The prophet Zephaniah makes it clear that God hates sin, especially the three sins that the Hebrew people are guilty of at this writing; namely, rebelliousness, defilement, and oppression. Those sins sound pretty familiar to today’s nations. Zephaniah isn’t speaking of a rebellion in the name of righteousness, rather he foretells of rebellion against God and God’s commandments. Likewise he holds a mirror to the face of the Hebrew people and shows them how they have sinned against and defiled the great gifts from God. Lastly, the prophet demonstrates how man’s inhumanity to man, especially to the most innocent and weak of society are oppressed and demeaned. What parallels do we see in our world today? Greed? Materialism? Assault on the environment? Abuse of the elderly, the weak, even the unborn? Yet, Zephaniah offers a glimmer of hope on behalf of a merciful God by reminding us to be humble in the presence of our God, to revere his power and grace, and thereby we will be spared like that ‘remnant’ or scrap of Israel.
MATTHEW 21: 28-32
Jesus said to the chief priests and the elders of the people; “What is your opinion? A man had two sons. He came to the first and said, ‘Son, go out and work in the vineyard today.’ The son said in reply, ‘I will not,’ but afterwards he changed his mind and went. The man came to the other son and gave the same order. He said in reply, ‘Yes, sir,’ but did not go. Which of the two did his father’s will?”

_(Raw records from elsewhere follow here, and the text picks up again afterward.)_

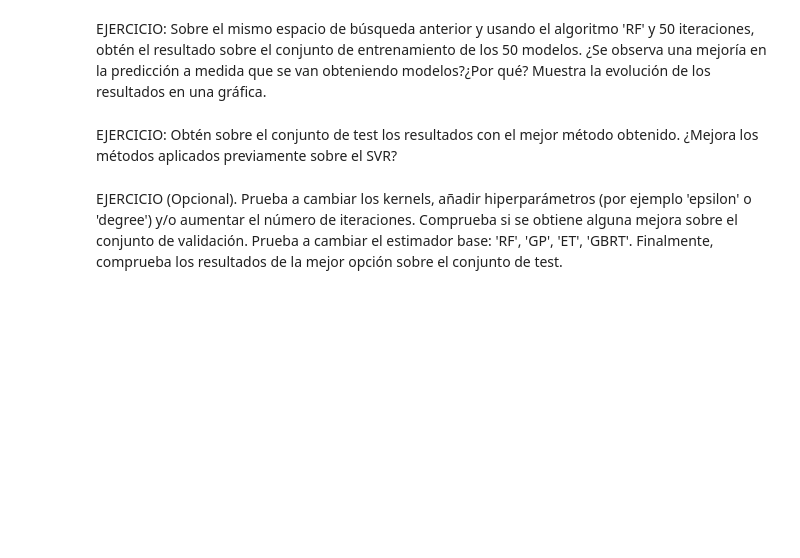
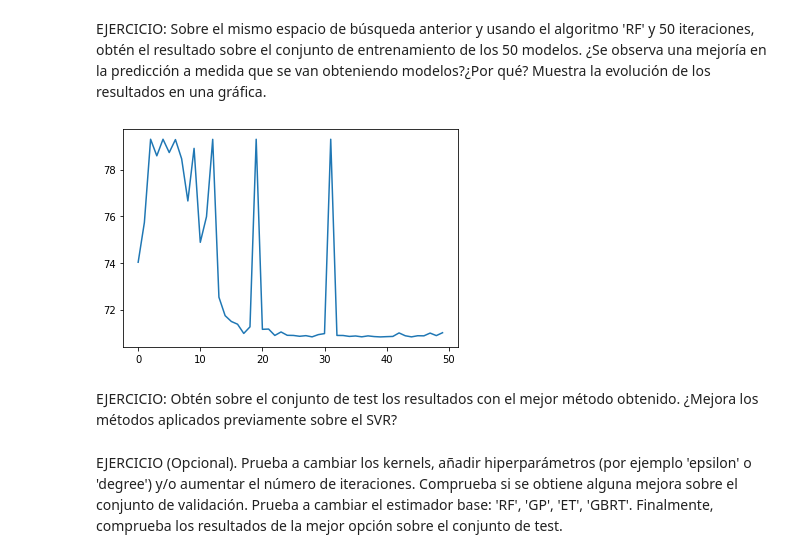
Before and after one commit to nezhalahnech/lfc-tweet-analysis, a Jupyter notebook: Ajuste_de_hiperparámetros.ipynb, the cells around one changed output. Saved outputs shown, nothing was run; the diff lists cells and outputs as text; code cells hidden in the pictures; blank space fills up the shorter version.

```diff
--- a/Ajuste_de_hiperparámetros.ipynb
+++ b/Ajuste_de_hiperparámetros.ipynb
@@ -748,0 +758,20 @@ svm_reg = SVR()
+# %%
+# Solución
+
+bayes_search_svm_reg = BayesSearchCV(
+    svm_reg,
+    param_distribs_exp,
+    n_iter=50,
+    cv=3, scoring='neg_mean_squared_error',
+    n_jobs=-1, verbose=2,
+    optimizer_kwargs={'base_estimator': 'RF'}
+  )
+bayes_search_svm_reg.fit(X_train, y_train)
+
+print(bayes_search_RF.best_params_)
+mean_score = bayes_search_RF.cv_results_['mean_test_score'][bayes_search_RF.best_index_]
+print("score", np.sqrt(-mean_score))
+
+negative_mse = grid_search_RF.best_score_
+rmse = np.sqrt(-negative_mse)
+print(rmse)
@@ -754,3 +821,10 @@ EJERCICIO: Sobre el mismo espacio de búsqueda anterior y usando el algoritmo 'R
+# %%
+import matplotlib.pyplot as plt
+x = np.arange(0, 50)
+plt.plot(x, [np.sqrt(-x) for x in bayes_search_svm_reg.cv_results_["mean_test_score"]])
+plt.show()
+# %% [output]
+[figure, added]
 # %% [markdown]
 EJERCICIO: Obtén sobre el conjunto de test los resultados con el mejor método obtenido. ¿Mejora los métodos aplicados previamente sobre el SVR?
 # %%
```
Also changed, not shown: parts of 30 cells of this notebook.
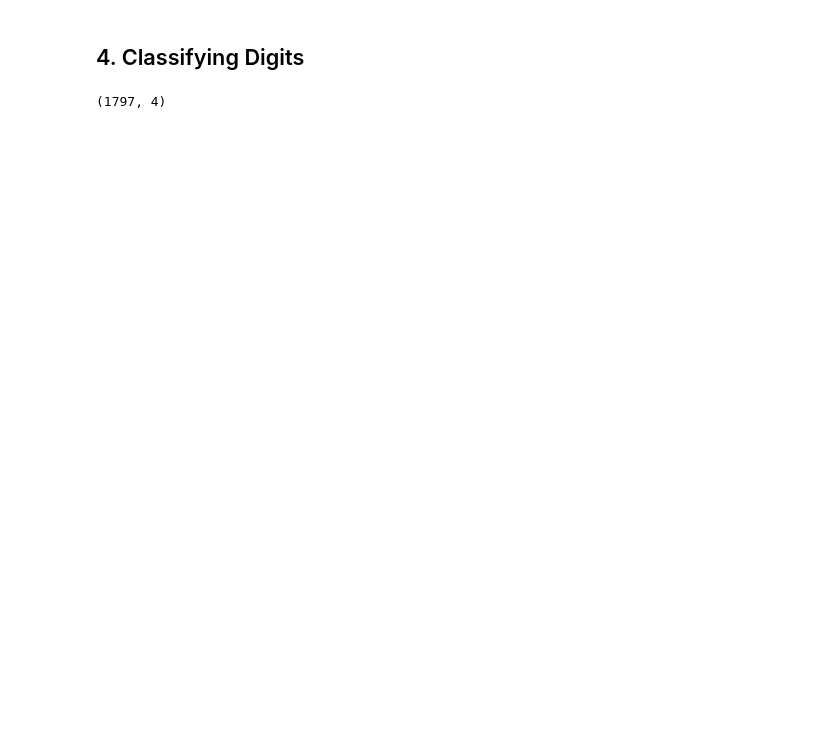
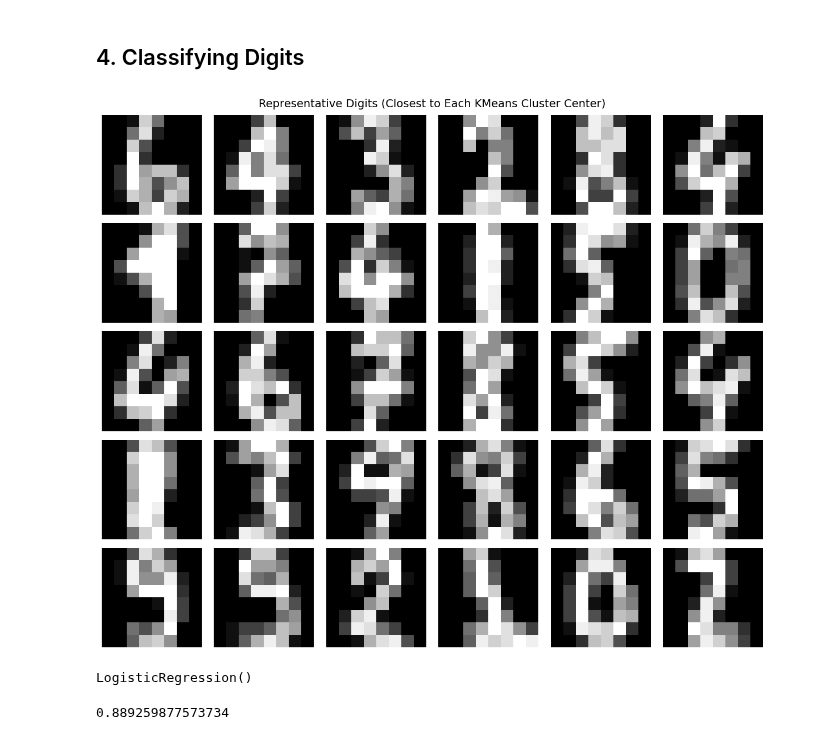
Before and after one commit to EyadMostafa/ml-from-scratch, a Jupyter notebook: notebooks/kmeans.ipynb, the cells around one changed output. Saved outputs shown, nothing was run; the diff lists cells and outputs as text; code cells hidden in the pictures; blank space fills up the shorter version.

```diff
--- a/notebooks/kmeans.ipynb
+++ b/notebooks/kmeans.ipynb
@@ -95,6 +123,20 @@ plt.show()
 # %% [markdown]
 ## 4. Classifying Digits
 # %%
-kmeans.fit_transform(X_digits).shape
+ckmeans = KMeansFromTemu(n_clusters=30)
+
+distances = ckmeans.fit_transform(X_digits)
+representative_digits_indices = np.argmin(distances, axis=0)
+X_representative = X_digits[representative_digits_indices]
-# %% [output]
-(1797, 4)
+# %%
+fig, axes = plt.subplots(5, 6, figsize=(12,10))
+
+for img, ax in zip(X_representative, axes.flat):
+    ax.imshow(img.reshape(8,8), cmap="gray")
+    ax.axis("off")
+
+plt.suptitle("Representative Digits (Closest to Each KMeans Cluster Center)", fontsize=14)
+plt.tight_layout()
+plt.show()
+# %% [output]
+[figure, added]
@@ -100,0 +149,15 @@ kmeans.fit_transform(X_digits).shape
+# %%
+from sklearn.linear_model import LogisticRegression
+from sklearn.metrics import accuracy_score
+
+log_reg = LogisticRegression()
+
+log_reg.fit(X_representative, labels)
+# %% [output]
+LogisticRegression()
+# %%
+preds = log_reg.predict(X_digits)
+
+print(accuracy_score(y_digits, preds))
+# %% [output]
+0.889259877573734
```
Also changed, not shown: parts of 9 cells of this notebook, 1 other file.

Can’t we all relate to this parable? Haven’t we been one of the two sons, or maybe we see both of these children in the actions of our own sons and daughters. We are given or give a request, expecting that orders will be followed, chores will be done, respect will be paid to one’s elders, and then we get (or give) ‘backtalk,’ and a litany of reasons as to why we can’t or won’t do what was expected of us. “Aw, Maw! Not now.” Or “Ok, in a minute,” and the minute passes without any intention of taking out the trash, washing the dishes, cleaning up the room, or feeding the dog (or cat). But sometimes, like the first son in this parable, we think better of it, and do what was asked, even willingly. There is a scene in Thornton Wilder’s much loved play, OUR TOWN where Mr. Gibbs is speaking to his 15 year old son, George about not doing his chores;
“Well, George, while I was in my office today I heard a funny sound…and what do you think it was? It was your other chopping wood. There you see your mother getting up early; cooking meals all day long; washing and ironing; and still she has to go out in the backyard and chop wood. I suppose she just got tired of asking you. She just gave up and decided it was easier to do it herself. And you eat her meals, and put on the clothes she keeps nice for you, and you run off and play baseball, like she was some kind of hired girl we keep around the house but that we don’t like very much. (by this time George is hanging his head and crying) Well, I knew all I had to do was call your attention to it. Here’s a handkerchief, son.”
George learns the hard way just like the second son, and God, like Mr. Gibbs brings it to his attention in a subtle but clear way, making his disappointment obvious. Can you imagine disappointing God?